After Katrina, Kilbern said that Central put off repairing their building and concentrated on repairing the homes around the church. However, he said that the Central was starting to work on the damage done to its facilities by Katrina.

"For some of the older members of the church, we need to do the work," he said. "We need to start getting our church family back together."

Still, said Kilbern, Central will be changed by Katrina.

"We are not going to ever look the same," he said.

Griffith said he liked bringing his players to Pascagoula to work. For one, it gives him a chance to interact with his team on a level other than coach or professor -- as Griffith also teaches kinesiology at David Lipscomb.

"They get to see me in a different light, off the tennis court and outside the classroom," said Griffith. "And, that's good."

The trip down also allows his team to develop chemistry with each other. "They get to work physically together," he said. "They get to see what hard work will do."

But, more importantly, said Griffith, coming to Pascagoula gets his team out of their comfort zone.

"We are a private school," he said. "Many of my players come from more affluent families. But, here they have to take a shower after another group in cold water."

Mucking buildings, hanging dry wall, sanding a ceiling and other chores involved in the disaster cleanup forced his players to get outside of their comforts Griffith said. "And, that is good."

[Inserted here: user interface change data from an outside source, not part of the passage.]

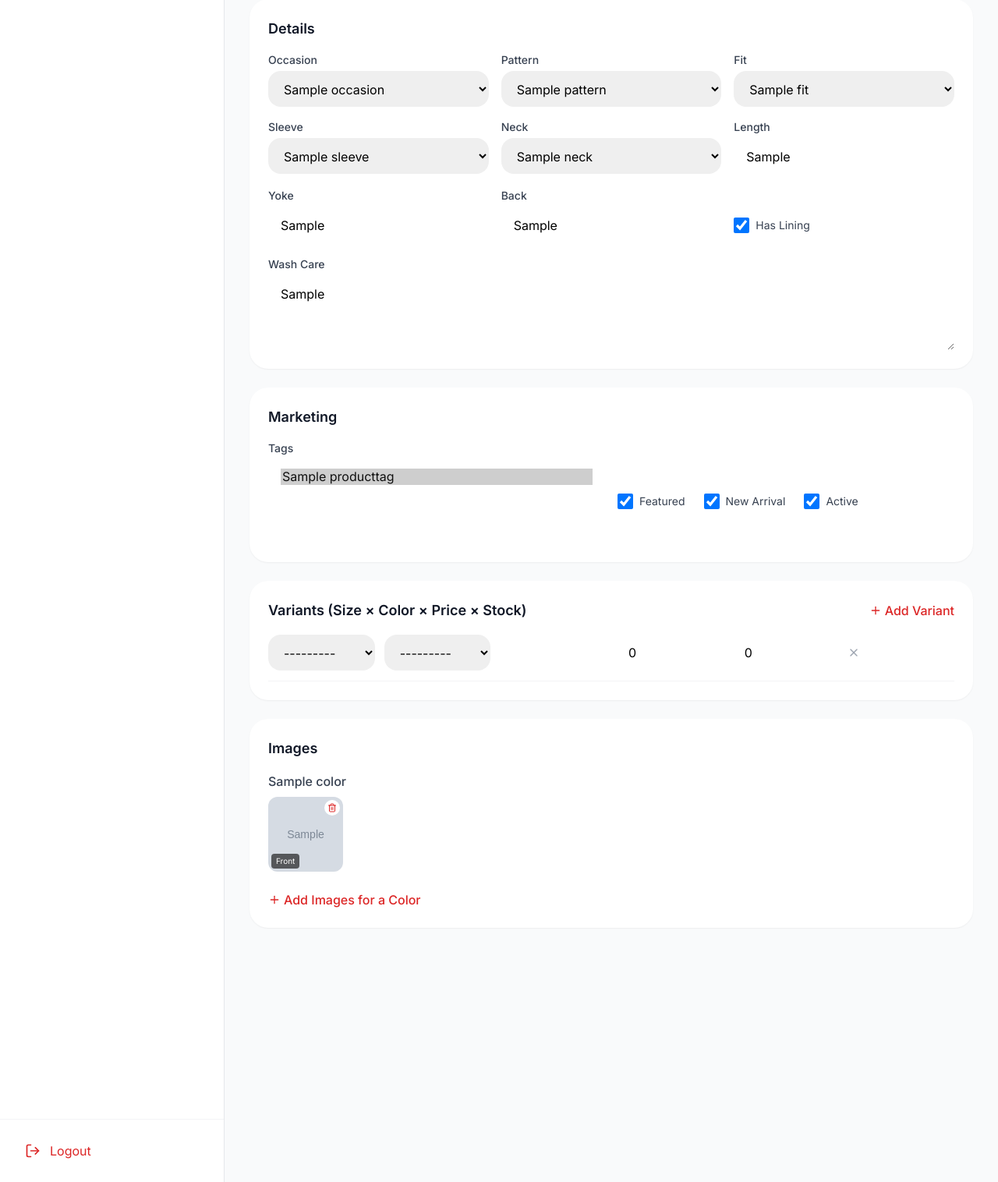
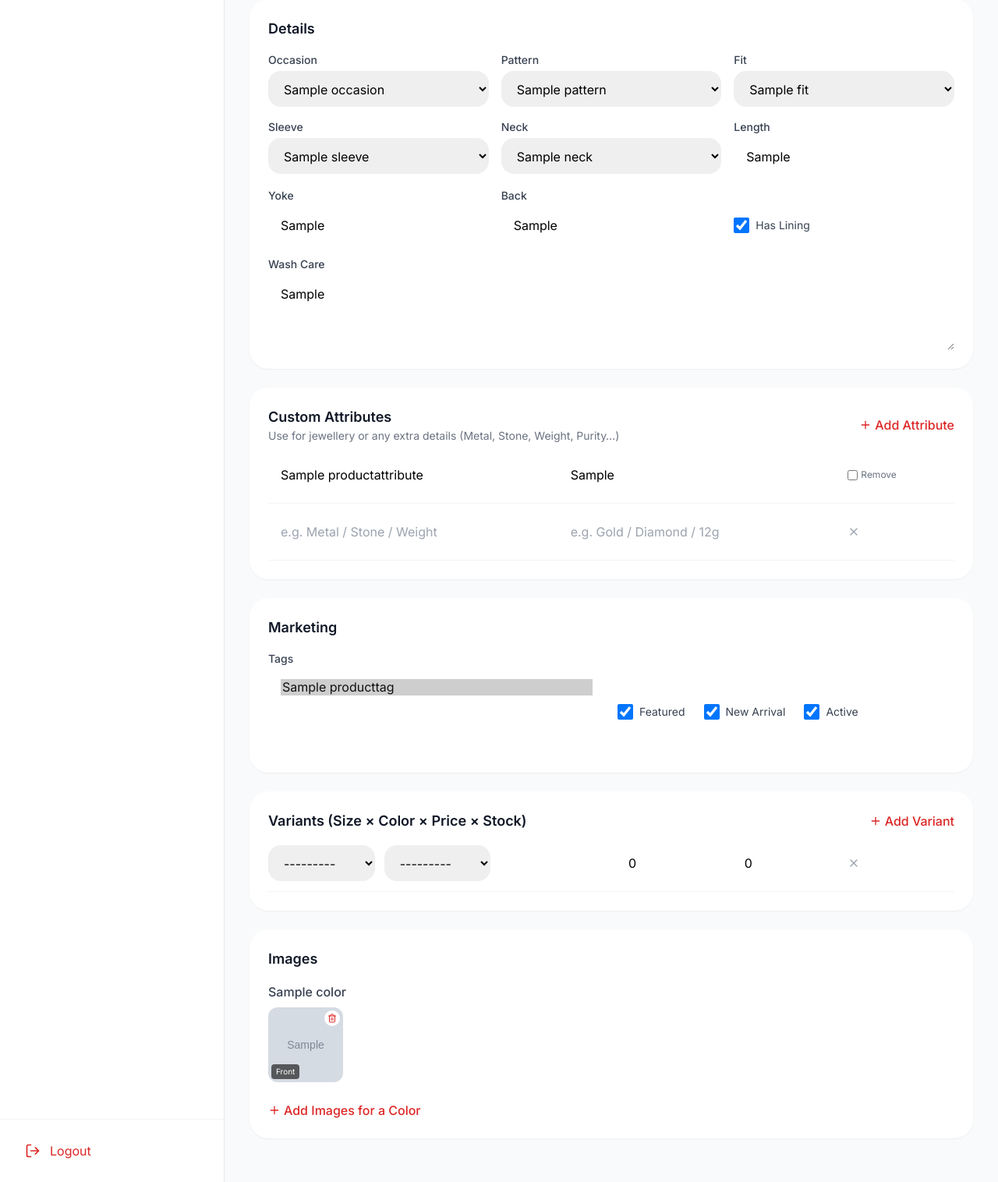
Before and after one commit to srreeraj/KurtiShop, a Django app: page /dashboard/products/1/edit/ in a window 1280 px wide. Shown: the part 616-2132 px from the top of the page at 78% size. Run offline with Django 5.2, Linux system fonts and the light colour scheme; a user stored in the database is signed in; tables that the repository leaves empty hold one stand-in row (values such as "Sample post"); grey boxes marked "Sample" are stand-in pictures; some libraries are stand-ins or nearby versions.

Commit message:
added custom attribute fields on products form template

```diff
--- a/Kurtishop/templates/dashboard/products/form.html
+++ b/Kurtishop/templates/dashboard/products/form.html
@@ -57,6 +57,54 @@
         </div>
     </div>
 
+        <!-- Custom Attributes (for Jewellery etc.) -->
+    <div class="bg-white rounded-3xl shadow-sm p-6 mb-6">
+        <div class="flex justify-between items-center mb-4">
+            <div>
+                <h2 class="text-lg font-semibold text-gray-900">Custom Attributes</h2>
+                <p class="text-sm text-gray-500">Use for jewellery or any extra details (Metal, Stone, Weight, Purity…)</p>
+            </div>
+            <button type="button" id="add-attribute-btn" class="text-red-600 font-medium flex items-center gap-1">
+                <i data-lucide="plus" class="w-4 h-4"></i> Add Attribute
+            </button>
+        </div>
+
+        {{ attribute_formset.management_form }}
+        <div id="attribute-rows" class="space-y-3">
+            {% for aform in attribute_formset %}
+                <div class="attribute-row grid grid-cols-12 gap-3 items-center border-b border-gray-100 pb-3">
+                    {% for hidden in aform.hidden_fields %}{{ hidden }}{% endfor %}
+                    <div class="col-span-5">{{ aform.name }}</div>
+                    <div class="col-span-5">{{ aform.value }}</div>
+                    <div class="col-span-2 flex items-center gap-2">
+                        {% if aform.instance.pk %}
+                            <label class="text-xs text-gray-500 flex items-center gap-1">
+                                {{ aform.DELETE }} Remove
+                            </label>
+                        {% else %}
+                            <button type="button" class="remove-attribute-row text-gray-400 hover:text-red-600">
+                                <i data-lucide="x" class="w-4 h-4"></i>
+                            </button>
+                        {% endif %}
+                    </div>
+                    {{ aform.non_field_errors }}
+                </div>
+            {% endfor %}
+        </div>
+
+        <!-- Hidden template for JS -->
+        <template id="attribute-empty-form">
+            <div class="attribute-row grid grid-cols-12 gap-3 items-center border-b border-gray-100 pb-3">
+                <div class="col-span-5">{{ attribute_formset.empty_form.name }}</div>
+                <div class="col-span-5">{{ attribute_formset.empty_form.value }}</div>
+                <div class="col-span-2">
+                    <button type="button" class="remove-attribute-row text-gray-400 hover:text-red-600">
+                        <i data-lucide="x" class="w-4 h-4"></i>
+                    </button>
+                </div>
+            </div>
+        </template>
+    </div>
     <!-- Marketing -->
     <div class="bg-white rounded-3xl shadow-sm p-6 mb-6">
         <h2 class="text-lg font-semibold text-gray-900 mb-4">Marketing</h2>
```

And, Griffith gets to spend time with his team without running the risk of violating NCAA rules. "The NCAA encourages teams to get involved in community activities," he said. "The NCAA wants schools to do things like this."

By spending time with his players away from the court, Griffith said he was able to teach them some more important things than tennis. "While I am trying to improve them as a tennis player," he said, "I am also trying to improve them in the game of life."

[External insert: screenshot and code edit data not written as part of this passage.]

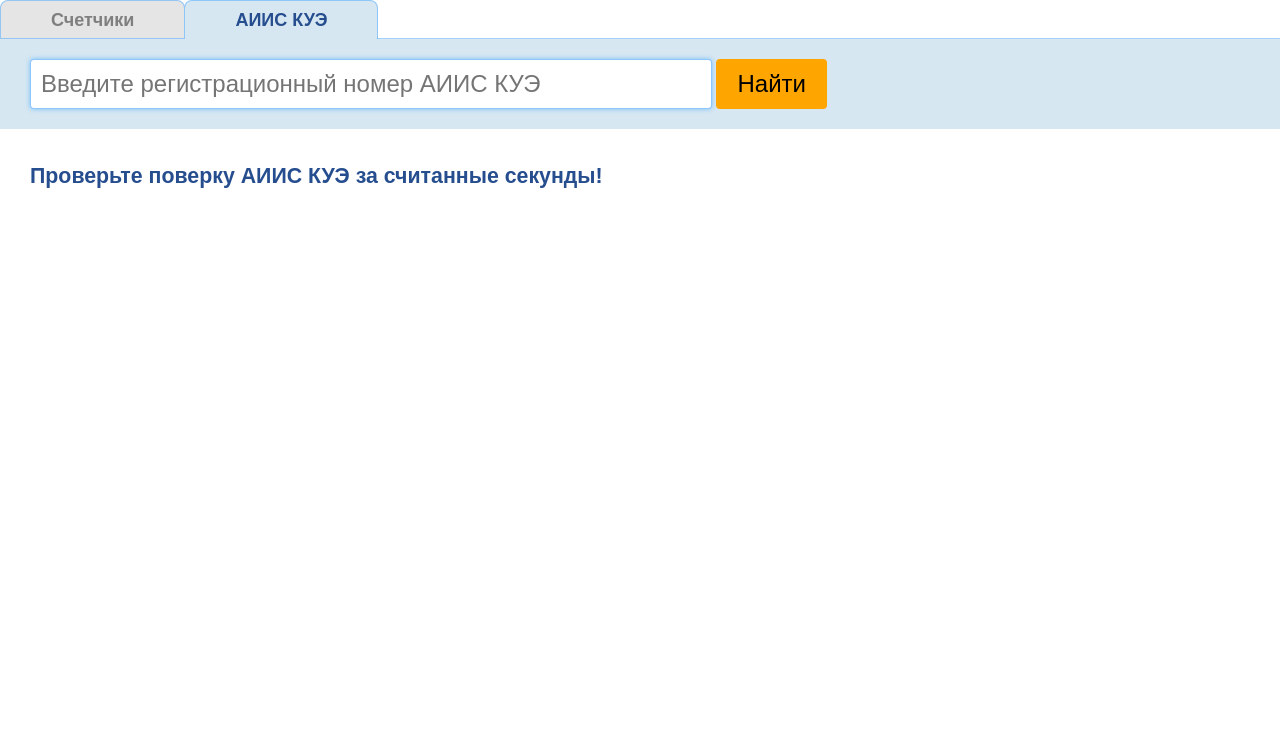
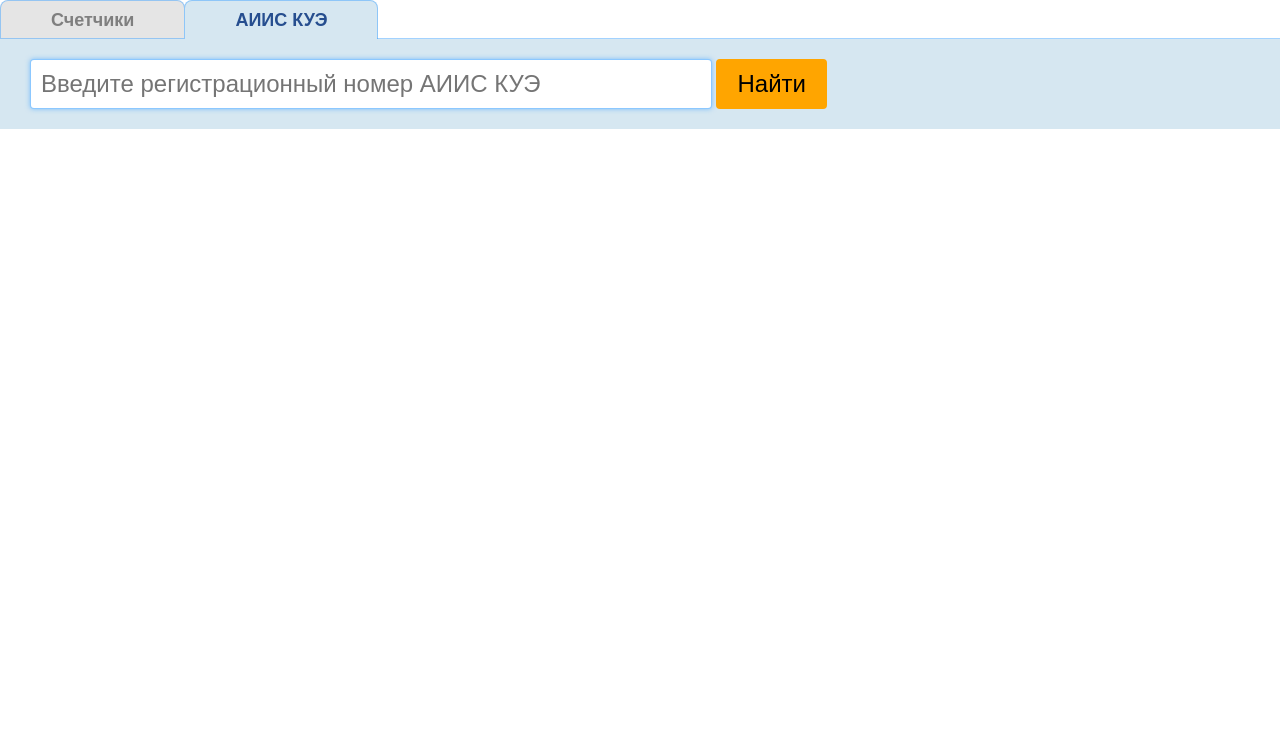
Before and after one commit to osobolev/arshin, a plain HTML site: page web/public/aiis.html in a window 1280 px wide. Shown: the top 737 px of the page. Drawn offline with Linux system fonts and the light colour scheme.

Commit message:
Убрана надпись

```diff
--- a/web/public/aiis.html
+++ b/web/public/aiis.html
@@ -48,7 +48,6 @@
 </div>
 
 <div id="result">
-    <h2>Проверьте поверку АИИС КУЭ за считанные секунды!</h2>
 </div>
 
 <div id="footer"><a href="help.html" target="_blank">Помощь</a></div>
```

Reporter Veto F. Roley can be reached at vroley@themississippipress or (228) 934-1427.